Start of GIVEN ENTRIES
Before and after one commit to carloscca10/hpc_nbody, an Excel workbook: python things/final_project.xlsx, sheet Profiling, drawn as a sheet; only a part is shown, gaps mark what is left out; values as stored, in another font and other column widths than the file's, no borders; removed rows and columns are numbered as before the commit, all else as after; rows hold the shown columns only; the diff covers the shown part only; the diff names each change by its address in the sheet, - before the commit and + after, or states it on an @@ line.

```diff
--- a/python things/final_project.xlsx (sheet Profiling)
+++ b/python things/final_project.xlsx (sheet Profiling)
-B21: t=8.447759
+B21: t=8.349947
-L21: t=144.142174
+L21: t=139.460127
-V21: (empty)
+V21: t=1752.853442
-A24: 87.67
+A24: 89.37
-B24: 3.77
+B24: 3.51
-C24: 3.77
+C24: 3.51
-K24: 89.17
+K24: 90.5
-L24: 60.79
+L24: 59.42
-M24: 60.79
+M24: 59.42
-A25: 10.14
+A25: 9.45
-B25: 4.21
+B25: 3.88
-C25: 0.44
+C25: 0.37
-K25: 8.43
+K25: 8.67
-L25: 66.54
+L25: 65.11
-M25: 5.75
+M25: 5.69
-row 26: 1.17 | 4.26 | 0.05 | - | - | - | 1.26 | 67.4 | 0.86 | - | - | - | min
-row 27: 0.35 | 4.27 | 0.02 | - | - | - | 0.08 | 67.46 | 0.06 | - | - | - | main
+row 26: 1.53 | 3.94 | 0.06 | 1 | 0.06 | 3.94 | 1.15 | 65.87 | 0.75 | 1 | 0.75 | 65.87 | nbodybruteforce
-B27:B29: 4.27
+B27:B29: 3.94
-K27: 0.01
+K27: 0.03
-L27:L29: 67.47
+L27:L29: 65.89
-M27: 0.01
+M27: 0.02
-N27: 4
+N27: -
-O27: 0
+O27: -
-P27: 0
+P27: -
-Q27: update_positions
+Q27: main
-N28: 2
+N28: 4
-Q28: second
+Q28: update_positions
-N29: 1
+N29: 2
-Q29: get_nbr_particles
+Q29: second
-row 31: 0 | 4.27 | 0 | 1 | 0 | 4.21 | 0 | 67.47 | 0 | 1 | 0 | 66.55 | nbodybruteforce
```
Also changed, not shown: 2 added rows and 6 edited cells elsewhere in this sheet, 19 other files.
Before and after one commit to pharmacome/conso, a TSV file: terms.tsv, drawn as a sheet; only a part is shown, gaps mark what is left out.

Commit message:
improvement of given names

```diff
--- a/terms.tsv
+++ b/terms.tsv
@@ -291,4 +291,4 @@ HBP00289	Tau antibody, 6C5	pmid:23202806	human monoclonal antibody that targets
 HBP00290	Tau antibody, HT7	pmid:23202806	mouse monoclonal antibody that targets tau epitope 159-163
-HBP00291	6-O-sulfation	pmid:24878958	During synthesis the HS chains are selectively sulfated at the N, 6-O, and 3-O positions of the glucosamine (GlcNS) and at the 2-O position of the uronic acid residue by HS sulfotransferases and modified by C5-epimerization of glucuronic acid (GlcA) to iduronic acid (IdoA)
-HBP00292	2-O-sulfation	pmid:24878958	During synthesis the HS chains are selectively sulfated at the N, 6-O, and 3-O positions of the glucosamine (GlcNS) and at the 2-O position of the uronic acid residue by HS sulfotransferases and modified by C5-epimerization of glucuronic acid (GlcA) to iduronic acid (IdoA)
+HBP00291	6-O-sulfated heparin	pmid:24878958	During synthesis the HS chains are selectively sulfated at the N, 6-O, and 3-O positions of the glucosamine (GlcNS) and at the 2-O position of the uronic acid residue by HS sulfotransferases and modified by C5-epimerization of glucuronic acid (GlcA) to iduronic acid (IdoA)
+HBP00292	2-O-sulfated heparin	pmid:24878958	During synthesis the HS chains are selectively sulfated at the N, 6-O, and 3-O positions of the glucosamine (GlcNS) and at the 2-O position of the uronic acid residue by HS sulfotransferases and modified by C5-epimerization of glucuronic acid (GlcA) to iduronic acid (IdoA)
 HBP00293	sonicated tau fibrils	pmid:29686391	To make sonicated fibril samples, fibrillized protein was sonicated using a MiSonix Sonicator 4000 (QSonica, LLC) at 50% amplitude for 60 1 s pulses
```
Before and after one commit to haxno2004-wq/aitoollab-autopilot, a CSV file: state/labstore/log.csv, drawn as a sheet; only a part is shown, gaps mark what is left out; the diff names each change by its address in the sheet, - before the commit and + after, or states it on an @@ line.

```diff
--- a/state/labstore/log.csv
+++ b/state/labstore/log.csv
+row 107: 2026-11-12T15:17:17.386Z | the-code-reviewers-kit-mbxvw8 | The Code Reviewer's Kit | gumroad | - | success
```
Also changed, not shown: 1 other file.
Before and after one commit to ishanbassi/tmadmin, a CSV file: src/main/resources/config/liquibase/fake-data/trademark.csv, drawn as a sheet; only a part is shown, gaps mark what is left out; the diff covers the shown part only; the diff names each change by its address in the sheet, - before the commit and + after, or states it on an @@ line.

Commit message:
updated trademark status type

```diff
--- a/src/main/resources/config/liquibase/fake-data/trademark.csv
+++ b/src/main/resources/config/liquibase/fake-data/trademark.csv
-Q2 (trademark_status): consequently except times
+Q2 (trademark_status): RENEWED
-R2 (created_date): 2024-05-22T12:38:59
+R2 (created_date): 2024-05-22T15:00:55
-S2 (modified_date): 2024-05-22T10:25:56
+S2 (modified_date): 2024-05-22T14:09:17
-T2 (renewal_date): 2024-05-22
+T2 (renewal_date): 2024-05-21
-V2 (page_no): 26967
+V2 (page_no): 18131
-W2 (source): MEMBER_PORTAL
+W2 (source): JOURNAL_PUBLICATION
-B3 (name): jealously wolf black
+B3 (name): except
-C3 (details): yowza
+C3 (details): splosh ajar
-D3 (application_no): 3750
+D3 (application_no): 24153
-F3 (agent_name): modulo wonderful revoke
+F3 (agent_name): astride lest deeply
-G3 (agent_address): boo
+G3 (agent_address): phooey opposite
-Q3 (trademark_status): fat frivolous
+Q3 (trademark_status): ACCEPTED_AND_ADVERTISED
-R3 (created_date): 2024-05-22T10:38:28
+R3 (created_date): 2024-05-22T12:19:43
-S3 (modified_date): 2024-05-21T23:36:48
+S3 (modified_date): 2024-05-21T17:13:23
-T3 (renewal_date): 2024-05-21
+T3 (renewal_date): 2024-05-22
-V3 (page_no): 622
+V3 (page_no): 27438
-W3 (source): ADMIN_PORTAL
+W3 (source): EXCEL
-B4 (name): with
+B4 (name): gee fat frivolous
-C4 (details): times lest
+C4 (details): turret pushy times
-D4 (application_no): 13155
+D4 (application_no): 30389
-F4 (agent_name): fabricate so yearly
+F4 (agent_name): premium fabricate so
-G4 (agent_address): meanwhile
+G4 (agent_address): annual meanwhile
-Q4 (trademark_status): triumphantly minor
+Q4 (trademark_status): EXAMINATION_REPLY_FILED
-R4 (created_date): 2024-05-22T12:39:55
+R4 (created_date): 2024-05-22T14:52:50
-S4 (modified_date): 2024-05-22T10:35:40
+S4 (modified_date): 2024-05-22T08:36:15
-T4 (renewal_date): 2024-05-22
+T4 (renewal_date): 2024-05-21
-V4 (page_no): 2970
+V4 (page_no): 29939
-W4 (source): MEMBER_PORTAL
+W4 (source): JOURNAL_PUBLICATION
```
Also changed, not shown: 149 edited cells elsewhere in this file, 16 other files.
End of GIVEN ENTRIES
*WHAT TO PRODUCE*
The entries above are to be retyped exactly.

*EXERCISE RESULT*
Before and after one commit to carloscca10/hpc_nbody, an Excel workbook: python things/final_project.xlsx, sheet Profiling, drawn as a sheet; only a part is shown, gaps mark what is left out; values as stored, in another font and other column widths than the file's, no borders; removed rows and columns are numbered as before the commit, all else as after; rows hold the shown columns only; the diff covers the shown part only; the diff names each change by its address in the sheet, - before the commit and + after, or states it on an @@ line.

```diff
--- a/python things/final_project.xlsx (sheet Profiling)
+++ b/python things/final_project.xlsx (sheet Profiling)
-B21: t=8.447759
+B21: t=8.349947
-L21: t=144.142174
+L21: t=139.460127
-V21: (empty)
+V21: t=1752.853442
-A24: 87.67
+A24: 89.37
-B24: 3.77
+B24: 3.51
-C24: 3.77
+C24: 3.51
-K24: 89.17
+K24: 90.5
-L24: 60.79
+L24: 59.42
-M24: 60.79
+M24: 59.42
-A25: 10.14
+A25: 9.45
-B25: 4.21
+B25: 3.88
-C25: 0.44
+C25: 0.37
-K25: 8.43
+K25: 8.67
-L25: 66.54
+L25: 65.11
-M25: 5.75
+M25: 5.69
-row 26: 1.17 | 4.26 | 0.05 | - | - | - | 1.26 | 67.4 | 0.86 | - | - | - | min
-row 27: 0.35 | 4.27 | 0.02 | - | - | - | 0.08 | 67.46 | 0.06 | - | - | - | main
+row 26: 1.53 | 3.94 | 0.06 | 1 | 0.06 | 3.94 | 1.15 | 65.87 | 0.75 | 1 | 0.75 | 65.87 | nbodybruteforce
-B27:B29: 4.27
+B27:B29: 3.94
-K27: 0.01
+K27: 0.03
-L27:L29: 67.47
+L27:L29: 65.89
-M27: 0.01
+M27: 0.02
-N27: 4
+N27: -
-O27: 0
+O27: -
-P27: 0
+P27: -
-Q27: update_positions
+Q27: main
-N28: 2
+N28: 4
-Q28: second
+Q28: update_positions
-N29: 1
+N29: 2
-Q29: get_nbr_particles
+Q29: second
-row 31: 0 | 4.27 | 0 | 1 | 0 | 4.21 | 0 | 67.47 | 0 | 1 | 0 | 66.55 | nbodybruteforce
```
Also changed, not shown: 2 added rows and 6 edited cells elsewhere in this sheet, 19 other files.
Before and after one commit to pharmacome/conso, a TSV file: terms.tsv, drawn as a sheet; only a part is shown, gaps mark what is left out.

Commit message:
improvement of given names

```diff
--- a/terms.tsv
+++ b/terms.tsv
@@ -291,4 +291,4 @@ HBP00289	Tau antibody, 6C5	pmid:23202806	human monoclonal antibody that targets
 HBP00290	Tau antibody, HT7	pmid:23202806	mouse monoclonal antibody that targets tau epitope 159-163
-HBP00291	6-O-sulfation	pmid:24878958	During synthesis the HS chains are selectively sulfated at the N, 6-O, and 3-O positions of the glucosamine (GlcNS) and at the 2-O position of the uronic acid residue by HS sulfotransferases and modified by C5-epimerization of glucuronic acid (GlcA) to iduronic acid (IdoA)
-HBP00292	2-O-sulfation	pmid:24878958	During synthesis the HS chains are selectively sulfated at the N, 6-O, and 3-O positions of the glucosamine (GlcNS) and at the 2-O position of the uronic acid residue by HS sulfotransferases and modified by C5-epimerization of glucuronic acid (GlcA) to iduronic acid (IdoA)
+HBP00291	6-O-sulfated heparin	pmid:24878958	During synthesis the HS chains are selectively sulfated at the N, 6-O, and 3-O positions of the glucosamine (GlcNS) and at the 2-O position of the uronic acid residue by HS sulfotransferases and modified by C5-epimerization of glucuronic acid (GlcA) to iduronic acid (IdoA)
+HBP00292	2-O-sulfated heparin	pmid:24878958	During synthesis the HS chains are selectively sulfated at the N, 6-O, and 3-O positions of the glucosamine (GlcNS) and at the 2-O position of the uronic acid residue by HS sulfotransferases and modified by C5-epimerization of glucuronic acid (GlcA) to iduronic acid (IdoA)
 HBP00293	sonicated tau fibrils	pmid:29686391	To make sonicated fibril samples, fibrillized protein was sonicated using a MiSonix Sonicator 4000 (QSonica, LLC) at 50% amplitude for 60 1 s pulses
```
Before and after one commit to haxno2004-wq/aitoollab-autopilot, a CSV file: state/labstore/log.csv, drawn as a sheet; only a part is shown, gaps mark what is left out; the diff names each change by its address in the sheet, - before the commit and + after, or states it on an @@ line.

```diff
--- a/state/labstore/log.csv
+++ b/state/labstore/log.csv
+row 107: 2026-11-12T15:17:17.386Z | the-code-reviewers-kit-mbxvw8 | The Code Reviewer's Kit | gumroad | - | success
```
Also changed, not shown: 1 other file.
Before and after one commit to ishanbassi/tmadmin, a CSV file: src/main/resources/config/liquibase/fake-data/trademark.csv, drawn as a sheet; only a part is shown, gaps mark what is left out; the diff covers the shown part only; the diff names each change by its address in the sheet, - before the commit and + after, or states it on an @@ line.

Commit message:
updated trademark status type

```diff
--- a/src/main/resources/config/liquibase/fake-data/trademark.csv
+++ b/src/main/resources/config/liquibase/fake-data/trademark.csv
-Q2 (trademark_status): consequently except times
+Q2 (trademark_status): RENEWED
-R2 (created_date): 2024-05-22T12:38:59
+R2 (created_date): 2024-05-22T15:00:55
-S2 (modified_date): 2024-05-22T10:25:56
+S2 (modified_date): 2024-05-22T14:09:17
-T2 (renewal_date): 2024-05-22
+T2 (renewal_date): 2024-05-21
-V2 (page_no): 26967
+V2 (page_no): 18131
-W2 (source): MEMBER_PORTAL
+W2 (source): JOURNAL_PUBLICATION
-B3 (name): jealously wolf black
+B3 (name): except
-C3 (details): yowza
+C3 (details): splosh ajar
-D3 (application_no): 3750
+D3 (application_no): 24153
-F3 (agent_name): modulo wonderful revoke
+F3 (agent_name): astride lest deeply
-G3 (agent_address): boo
+G3 (agent_address): phooey opposite
-Q3 (trademark_status): fat frivolous
+Q3 (trademark_status): ACCEPTED_AND_ADVERTISED
-R3 (created_date): 2024-05-22T10:38:28
+R3 (created_date): 2024-05-22T12:19:43
-S3 (modified_date): 2024-05-21T23:36:48
+S3 (modified_date): 2024-05-21T17:13:23
-T3 (renewal_date): 2024-05-21
+T3 (renewal_date): 2024-05-22
-V3 (page_no): 622
+V3 (page_no): 27438
-W3 (source): ADMIN_PORTAL
+W3 (source): EXCEL
-B4 (name): with
+B4 (name): gee fat frivolous
-C4 (details): times lest
+C4 (details): turret pushy times
-D4 (application_no): 13155
+D4 (application_no): 30389
-F4 (agent_name): fabricate so yearly
+F4 (agent_name): premium fabricate so
-G4 (agent_address): meanwhile
+G4 (agent_address): annual meanwhile
-Q4 (trademark_status): triumphantly minor
+Q4 (trademark_status): EXAMINATION_REPLY_FILED
-R4 (created_date): 2024-05-22T12:39:55
+R4 (created_date): 2024-05-22T14:52:50
-S4 (modified_date): 2024-05-22T10:35:40
+S4 (modified_date): 2024-05-22T08:36:15
-T4 (renewal_date): 2024-05-22
+T4 (renewal_date): 2024-05-21
-V4 (page_no): 2970
+V4 (page_no): 29939
-W4 (source): MEMBER_PORTAL
+W4 (source): JOURNAL_PUBLICATION
```
Also changed, not shown: 149 edited cells elsewhere in this file, 16 other files.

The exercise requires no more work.